Please produce a character-exact copy of the listing that follows, omitting all images.

Material shown ->
[Start of section]

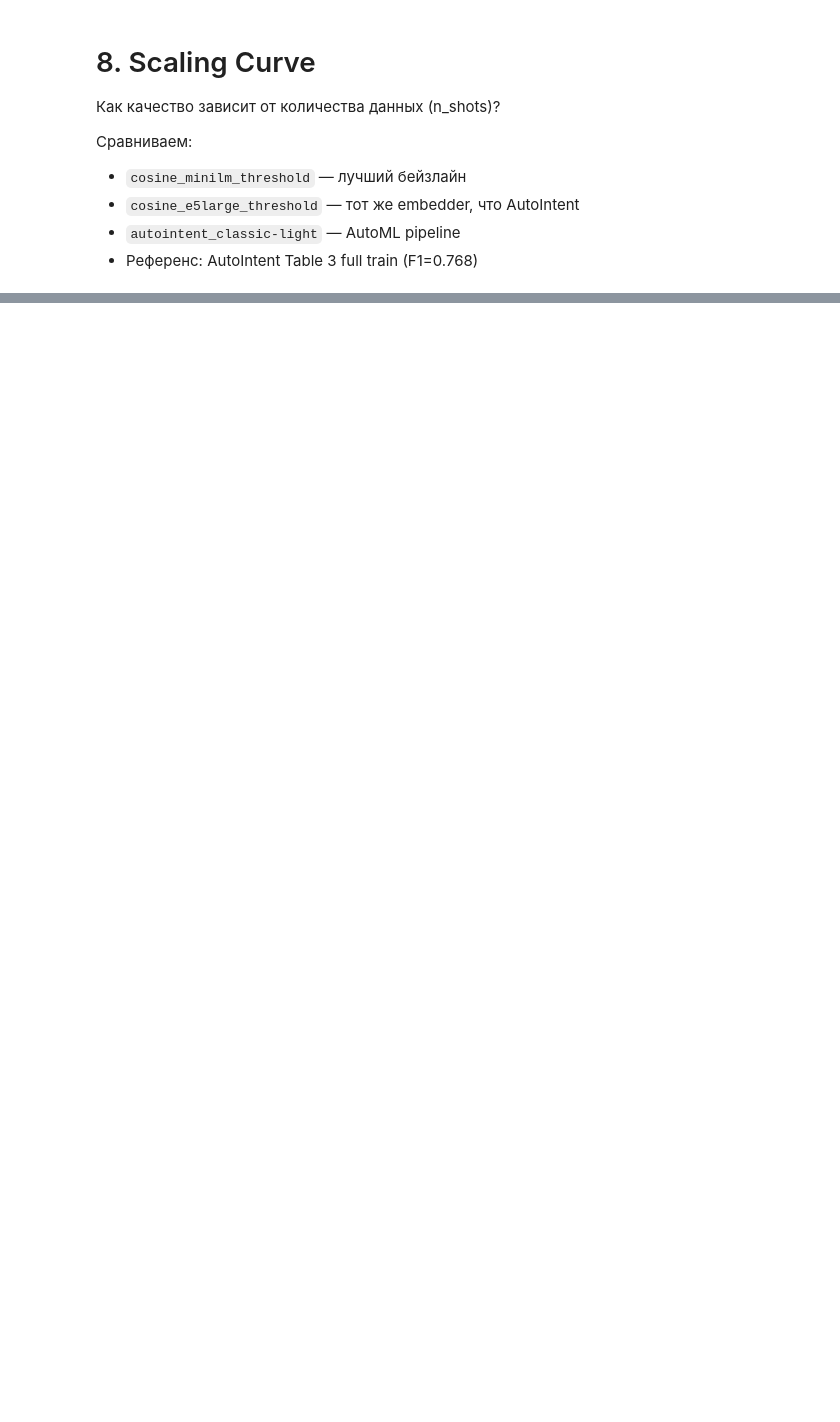
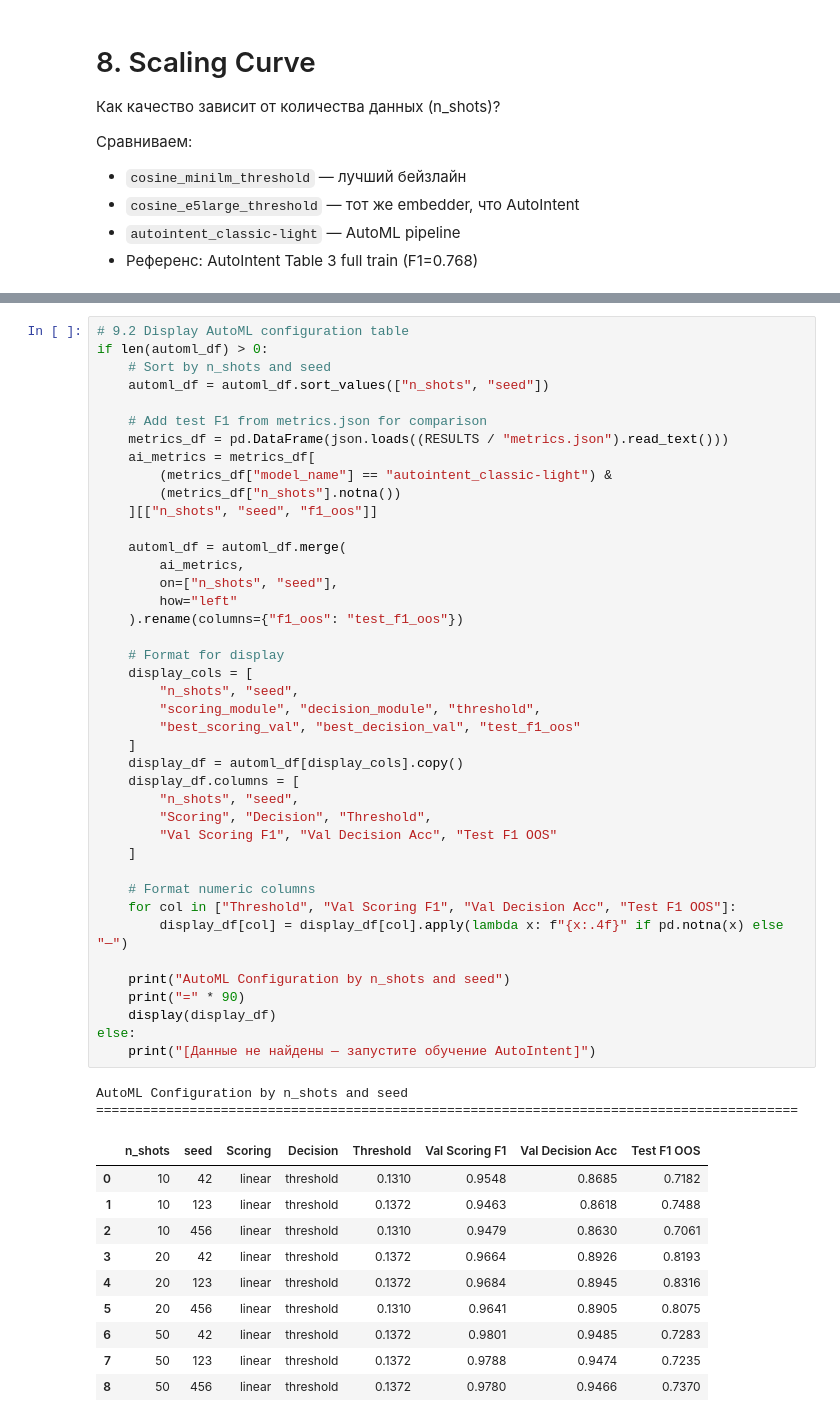
Before and after one commit to va-av-8/autoguardrails, a Jupyter notebook: tasks/oos_detection/notebooks/03_autointent_fewshot.ipynb, the cells around one changed output, grey strips where cells are left out. Cells and saved outputs as stored; diff of their text form; blank space fills up the shorter version.

```diff
--- a/tasks/oos_detection/notebooks/03_autointent_fewshot.ipynb
+++ b/tasks/oos_detection/notebooks/03_autointent_fewshot.ipynb
@@ -728,0 +956,54 @@ else:
+# %%
+# 9.2 Display AutoML configuration table
+if len(automl_df) > 0:
+    # Sort by n_shots and seed
+    automl_df = automl_df.sort_values(["n_shots", "seed"])
+
+    # Add test F1 from metrics.json for comparison
+    metrics_df = pd.DataFrame(json.loads((RESULTS / "metrics.json").read_text()))
+    ai_metrics = metrics_df[
+        (metrics_df["model_name"] == "autointent_classic-light") &
+        (metrics_df["n_shots"].notna())
+    ][["n_shots", "seed", "f1_oos"]]
+
+    automl_df = automl_df.merge(
+        ai_metrics,
+        on=["n_shots", "seed"],
+        how="left"
+    ).rename(columns={"f1_oos": "test_f1_oos"})
+
+    # Format for display
+    display_cols = [
+        "n_shots", "seed",
+        "scoring_module", "decision_module", "threshold",
+        "best_scoring_val", "best_decision_val", "test_f1_oos"
+    ]
+    display_df = automl_df[display_cols].copy()
+    display_df.columns = [
+        "n_shots", "seed",
+        "Scoring", "Decision", "Threshold",
+        "Val Scoring F1", "Val Decision Acc", "Test F1 OOS"
+    ]
+
+    # Format numeric columns
+    for col in ["Threshold", "Val Scoring F1", "Val Decision Acc", "Test F1 OOS"]:
+        display_df[col] = display_df[col].apply(lambda x: f"{x:.4f}" if pd.notna(x) else "—")
+
+    print("AutoML Configuration by n_shots and seed")
+    print("=" * 90)
+    display(display_df)
+else:
+    print("[Данные не найдены — запустите обучение AutoIntent]")
+# %% [output]
+AutoML Configuration by n_shots and seed
+==========================================================================================
+|  | n_shots | seed | Scoring | Decision | Threshold | Val Scoring F1 | Val Decision Acc | Test F1 OOS |
+| 0 | 10 | 42 | linear | threshold | 0.1310 | 0.9548 | 0.8685 | 0.7182 |
+| 1 | 10 | 123 | linear | threshold | 0.1372 | 0.9463 | 0.8618 | 0.7488 |
+| 2 | 10 | 456 | linear | threshold | 0.1310 | 0.9479 | 0.8630 | 0.7061 |
+| 3 | 20 | 42 | linear | threshold | 0.1372 | 0.9664 | 0.8926 | 0.8193 |
+| 4 | 20 | 123 | linear | threshold | 0.1372 | 0.9684 | 0.8945 | 0.8316 |
+| 5 | 20 | 456 | linear | threshold | 0.1310 | 0.9641 | 0.8905 | 0.8075 |
+| 6 | 50 | 42 | linear | threshold | 0.1372 | 0.9801 | 0.9485 | 0.7283 |
+| 7 | 50 | 123 | linear | threshold | 0.1372 | 0.9788 | 0.9474 | 0.7235 |
+| 8 | 50 | 456 | linear | threshold | 0.1372 | 0.9780 | 0.9466 | 0.7370 |
```
Also changed, not shown: parts of 30 cells of this notebook, 21 other files.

[End of section]

Answer space ->
Before and after one commit to va-av-8/autoguardrails, a Jupyter notebook: tasks/oos_detection/notebooks/03_autointent_fewshot.ipynb, the cells around one changed output, grey strips where cells are left out. Cells and saved outputs as stored; diff of their text form; blank space fills up the shorter version.

```diff
--- a/tasks/oos_detection/notebooks/03_autointent_fewshot.ipynb
+++ b/tasks/oos_detection/notebooks/03_autointent_fewshot.ipynb
@@ -728,0 +956,54 @@ else:
+# %%
+# 9.2 Display AutoML configuration table
+if len(automl_df) > 0:
+    # Sort by n_shots and seed
+    automl_df = automl_df.sort_values(["n_shots", "seed"])
+
+    # Add test F1 from metrics.json for comparison
+    metrics_df = pd.DataFrame(json.loads((RESULTS / "metrics.json").read_text()))
+    ai_metrics = metrics_df[
+        (metrics_df["model_name"] == "autointent_classic-light") &
+        (metrics_df["n_shots"].notna())
+    ][["n_shots", "seed", "f1_oos"]]
+
+    automl_df = automl_df.merge(
+        ai_metrics,
+        on=["n_shots", "seed"],
+        how="left"
+    ).rename(columns={"f1_oos": "test_f1_oos"})
+
+    # Format for display
+    display_cols = [
+        "n_shots", "seed",
+        "scoring_module", "decision_module", "threshold",
+        "best_scoring_val", "best_decision_val", "test_f1_oos"
+    ]
+    display_df = automl_df[display_cols].copy()
+    display_df.columns = [
+        "n_shots", "seed",
+        "Scoring", "Decision", "Threshold",
+        "Val Scoring F1", "Val Decision Acc", "Test F1 OOS"
+    ]
+
+    # Format numeric columns
+    for col in ["Threshold", "Val Scoring F1", "Val Decision Acc", "Test F1 OOS"]:
+        display_df[col] = display_df[col].apply(lambda x: f"{x:.4f}" if pd.notna(x) else "—")
+
+    print("AutoML Configuration by n_shots and seed")
+    print("=" * 90)
+    display(display_df)
+else:
+    print("[Данные не найдены — запустите обучение AutoIntent]")
+# %% [output]
+AutoML Configuration by n_shots and seed
+==========================================================================================
+|  | n_shots | seed | Scoring | Decision | Threshold | Val Scoring F1 | Val Decision Acc | Test F1 OOS |
+| 0 | 10 | 42 | linear | threshold | 0.1310 | 0.9548 | 0.8685 | 0.7182 |
+| 1 | 10 | 123 | linear | threshold | 0.1372 | 0.9463 | 0.8618 | 0.7488 |
+| 2 | 10 | 456 | linear | threshold | 0.1310 | 0.9479 | 0.8630 | 0.7061 |
+| 3 | 20 | 42 | linear | threshold | 0.1372 | 0.9664 | 0.8926 | 0.8193 |
+| 4 | 20 | 123 | linear | threshold | 0.1372 | 0.9684 | 0.8945 | 0.8316 |
+| 5 | 20 | 456 | linear | threshold | 0.1310 | 0.9641 | 0.8905 | 0.8075 |
+| 6 | 50 | 42 | linear | threshold | 0.1372 | 0.9801 | 0.9485 | 0.7283 |
+| 7 | 50 | 123 | linear | threshold | 0.1372 | 0.9788 | 0.9474 | 0.7235 |
+| 8 | 50 | 456 | linear | threshold | 0.1372 | 0.9780 | 0.9466 | 0.7370 |
```
Also changed, not shown: parts of 30 cells of this notebook, 21 other files.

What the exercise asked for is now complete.